### Task
Could you filter the records below and keep only the lines with the word "systems"?

Exercise data Block Start

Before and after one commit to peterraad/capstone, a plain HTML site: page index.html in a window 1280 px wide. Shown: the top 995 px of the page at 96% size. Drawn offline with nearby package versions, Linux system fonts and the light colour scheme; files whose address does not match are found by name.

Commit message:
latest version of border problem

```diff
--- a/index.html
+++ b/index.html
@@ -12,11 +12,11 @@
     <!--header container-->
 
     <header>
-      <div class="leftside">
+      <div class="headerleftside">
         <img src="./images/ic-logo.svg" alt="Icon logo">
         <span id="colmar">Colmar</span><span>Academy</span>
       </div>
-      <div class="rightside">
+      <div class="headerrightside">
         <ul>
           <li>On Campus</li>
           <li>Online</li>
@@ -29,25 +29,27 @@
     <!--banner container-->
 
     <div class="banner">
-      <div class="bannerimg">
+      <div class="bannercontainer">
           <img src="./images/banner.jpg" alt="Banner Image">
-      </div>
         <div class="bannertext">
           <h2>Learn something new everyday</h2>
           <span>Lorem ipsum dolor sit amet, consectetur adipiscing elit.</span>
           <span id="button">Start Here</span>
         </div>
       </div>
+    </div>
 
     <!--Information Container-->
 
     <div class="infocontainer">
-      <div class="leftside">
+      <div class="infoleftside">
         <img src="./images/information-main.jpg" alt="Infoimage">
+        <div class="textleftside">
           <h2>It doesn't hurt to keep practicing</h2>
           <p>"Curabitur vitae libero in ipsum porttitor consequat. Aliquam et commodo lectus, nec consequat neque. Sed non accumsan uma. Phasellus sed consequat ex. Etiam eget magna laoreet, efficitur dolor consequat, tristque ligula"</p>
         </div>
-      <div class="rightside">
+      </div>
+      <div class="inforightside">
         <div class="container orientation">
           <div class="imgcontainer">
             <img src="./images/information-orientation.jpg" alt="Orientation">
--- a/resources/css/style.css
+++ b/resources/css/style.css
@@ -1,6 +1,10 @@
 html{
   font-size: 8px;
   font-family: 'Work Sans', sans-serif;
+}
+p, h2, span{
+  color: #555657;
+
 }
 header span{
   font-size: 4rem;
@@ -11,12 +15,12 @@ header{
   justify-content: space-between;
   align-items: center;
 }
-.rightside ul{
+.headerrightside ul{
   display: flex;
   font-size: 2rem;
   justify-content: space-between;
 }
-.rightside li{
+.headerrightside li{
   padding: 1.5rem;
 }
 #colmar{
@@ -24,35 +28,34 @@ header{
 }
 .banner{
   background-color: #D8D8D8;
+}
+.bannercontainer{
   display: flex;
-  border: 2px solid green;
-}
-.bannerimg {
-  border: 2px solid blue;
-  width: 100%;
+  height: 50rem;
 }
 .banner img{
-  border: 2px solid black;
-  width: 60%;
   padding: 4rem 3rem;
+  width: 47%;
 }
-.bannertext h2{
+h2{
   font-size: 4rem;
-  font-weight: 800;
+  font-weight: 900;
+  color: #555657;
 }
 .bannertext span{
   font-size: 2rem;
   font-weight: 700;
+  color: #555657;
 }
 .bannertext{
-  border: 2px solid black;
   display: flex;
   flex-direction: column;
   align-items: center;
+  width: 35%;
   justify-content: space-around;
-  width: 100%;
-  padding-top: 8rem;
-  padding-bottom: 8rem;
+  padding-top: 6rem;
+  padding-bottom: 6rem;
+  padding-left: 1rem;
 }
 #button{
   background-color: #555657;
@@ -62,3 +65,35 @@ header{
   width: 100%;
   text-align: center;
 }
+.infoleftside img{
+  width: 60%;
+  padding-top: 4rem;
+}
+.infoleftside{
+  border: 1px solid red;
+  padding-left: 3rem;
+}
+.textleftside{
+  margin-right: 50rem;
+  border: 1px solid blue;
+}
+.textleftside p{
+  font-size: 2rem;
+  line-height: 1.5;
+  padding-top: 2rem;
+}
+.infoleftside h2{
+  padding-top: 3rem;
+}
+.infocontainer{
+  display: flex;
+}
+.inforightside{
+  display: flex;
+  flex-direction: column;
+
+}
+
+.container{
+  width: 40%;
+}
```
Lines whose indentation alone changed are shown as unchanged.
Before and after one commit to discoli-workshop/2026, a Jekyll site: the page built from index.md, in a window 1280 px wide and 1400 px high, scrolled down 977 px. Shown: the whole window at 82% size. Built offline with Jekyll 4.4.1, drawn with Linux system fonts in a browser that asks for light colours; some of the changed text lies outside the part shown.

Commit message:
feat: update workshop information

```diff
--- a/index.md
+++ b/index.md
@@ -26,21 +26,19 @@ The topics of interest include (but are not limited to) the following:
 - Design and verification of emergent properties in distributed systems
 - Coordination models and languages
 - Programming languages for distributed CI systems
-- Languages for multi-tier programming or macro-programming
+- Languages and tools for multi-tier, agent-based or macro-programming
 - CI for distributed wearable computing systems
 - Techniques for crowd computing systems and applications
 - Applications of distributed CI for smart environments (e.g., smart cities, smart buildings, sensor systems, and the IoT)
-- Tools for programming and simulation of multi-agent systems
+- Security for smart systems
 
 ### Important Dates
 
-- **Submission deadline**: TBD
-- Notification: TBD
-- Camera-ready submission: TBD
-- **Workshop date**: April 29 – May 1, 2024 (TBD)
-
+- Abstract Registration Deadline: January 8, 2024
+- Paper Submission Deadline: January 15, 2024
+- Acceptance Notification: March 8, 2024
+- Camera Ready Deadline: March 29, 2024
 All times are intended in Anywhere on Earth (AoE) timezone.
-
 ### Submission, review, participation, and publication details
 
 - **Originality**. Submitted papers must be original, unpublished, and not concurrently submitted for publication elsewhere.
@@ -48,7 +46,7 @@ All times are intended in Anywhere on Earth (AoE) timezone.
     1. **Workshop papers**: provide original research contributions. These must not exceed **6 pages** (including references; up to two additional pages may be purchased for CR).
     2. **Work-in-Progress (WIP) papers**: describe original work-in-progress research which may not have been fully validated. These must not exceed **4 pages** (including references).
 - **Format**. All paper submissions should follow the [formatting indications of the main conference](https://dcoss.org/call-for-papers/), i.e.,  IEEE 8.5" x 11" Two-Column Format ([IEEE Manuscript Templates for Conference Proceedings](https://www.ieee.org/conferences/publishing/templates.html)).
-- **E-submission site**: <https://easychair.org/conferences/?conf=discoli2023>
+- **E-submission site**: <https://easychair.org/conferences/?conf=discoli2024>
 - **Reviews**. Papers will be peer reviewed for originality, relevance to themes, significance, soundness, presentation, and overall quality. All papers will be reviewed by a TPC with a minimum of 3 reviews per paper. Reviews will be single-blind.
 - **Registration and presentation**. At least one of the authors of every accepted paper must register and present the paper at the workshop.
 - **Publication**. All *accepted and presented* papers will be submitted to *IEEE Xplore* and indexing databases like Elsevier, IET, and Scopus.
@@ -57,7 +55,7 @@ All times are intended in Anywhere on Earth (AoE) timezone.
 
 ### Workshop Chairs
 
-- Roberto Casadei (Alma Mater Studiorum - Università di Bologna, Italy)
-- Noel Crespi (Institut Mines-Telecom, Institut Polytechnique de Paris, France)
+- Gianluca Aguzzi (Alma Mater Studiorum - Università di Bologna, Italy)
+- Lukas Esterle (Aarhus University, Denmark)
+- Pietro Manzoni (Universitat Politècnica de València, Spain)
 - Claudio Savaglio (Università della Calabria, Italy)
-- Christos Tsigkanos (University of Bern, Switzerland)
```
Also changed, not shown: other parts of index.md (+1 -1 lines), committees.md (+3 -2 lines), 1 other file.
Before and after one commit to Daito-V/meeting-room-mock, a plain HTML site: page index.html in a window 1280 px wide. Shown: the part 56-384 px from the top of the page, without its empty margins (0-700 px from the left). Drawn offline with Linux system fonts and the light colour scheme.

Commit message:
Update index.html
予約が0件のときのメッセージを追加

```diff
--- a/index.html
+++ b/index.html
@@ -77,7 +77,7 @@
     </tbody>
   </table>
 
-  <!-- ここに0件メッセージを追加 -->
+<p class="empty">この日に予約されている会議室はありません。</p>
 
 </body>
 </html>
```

Exercise data Block End

### Output of the task
 - Design and verification of emergent properties in distributed systems
 - Programming languages for distributed CI systems
 - CI for distributed wearable computing systems
 - Techniques for crowd computing systems and applications
 - Applications of distributed CI for smart environments (e.g., smart cities, smart buildings, sensor systems, and the IoT)
-- Tools for programming and simulation of multi-agent systems
+- Security for smart systems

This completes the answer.